**Exercise**
Could you give the entries back exactly as they stand, minus any pictures?

Screenshot and code edit data
________
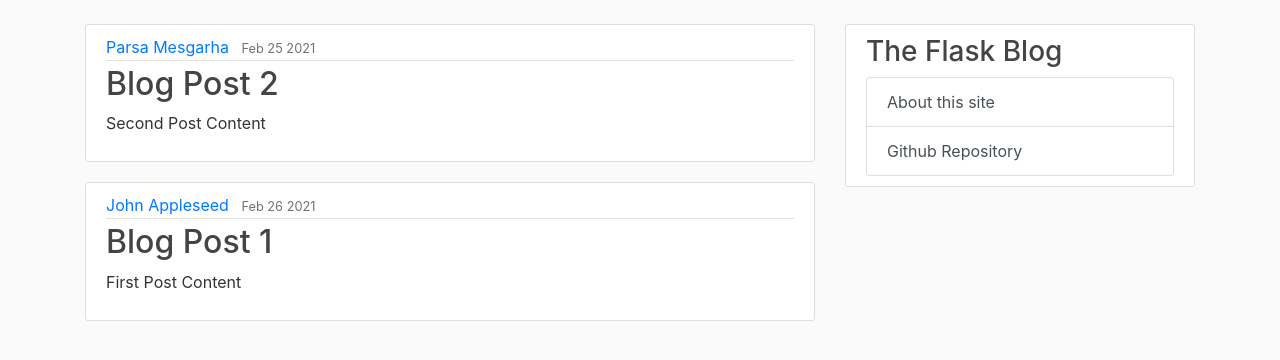
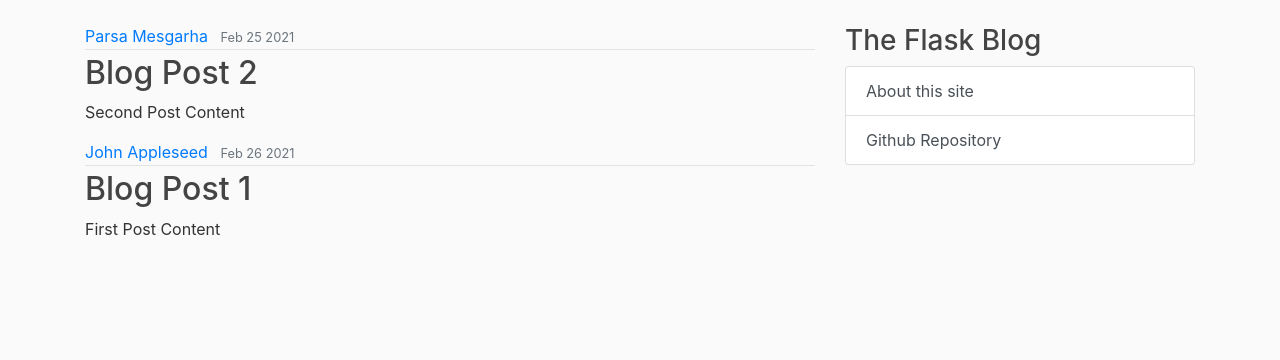
Before and after one commit to pzrsa/flask_blog, a Flask app: page / in a window 1280 px wide. Shown: the part 56-416 px from the top of the page. Run offline with Flask 2, Linux system fonts and the light colour scheme; some libraries are stand-ins or nearby versions.

Commit message:
testing something

```diff
--- a/flaskblog/static/style.css
+++ b/flaskblog/static/style.css
@@ -24,13 +24,13 @@ h1, h2, h3, h4, h5, h6 {
     font-weight: 500;
 }
 
-.content-section {
+/* .content-section {
     background: #ffffff;
     padding: 10px 20px;
     border: 1px solid #dddddd;
     border-radius: 3px;
     margin-bottom: 20px;
-}
+} */
 
 .article-title {
     color: #444444;
```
________
**Completed exercise**
Before and after one commit to pzrsa/flask_blog, a Flask app: page / in a window 1280 px wide. Shown: the part 56-416 px from the top of the page. Run offline with Flask 2, Linux system fonts and the light colour scheme; some libraries are stand-ins or nearby versions.

Commit message:
testing something

```diff
--- a/flaskblog/static/style.css
+++ b/flaskblog/static/style.css
@@ -24,13 +24,13 @@ h1, h2, h3, h4, h5, h6 {
     font-weight: 500;
 }
 
-.content-section {
+/* .content-section {
     background: #ffffff;
     padding: 10px 20px;
     border: 1px solid #dddddd;
     border-radius: 3px;
     margin-bottom: 20px;
-}
+} */
 
 .article-title {
     color: #444444;
```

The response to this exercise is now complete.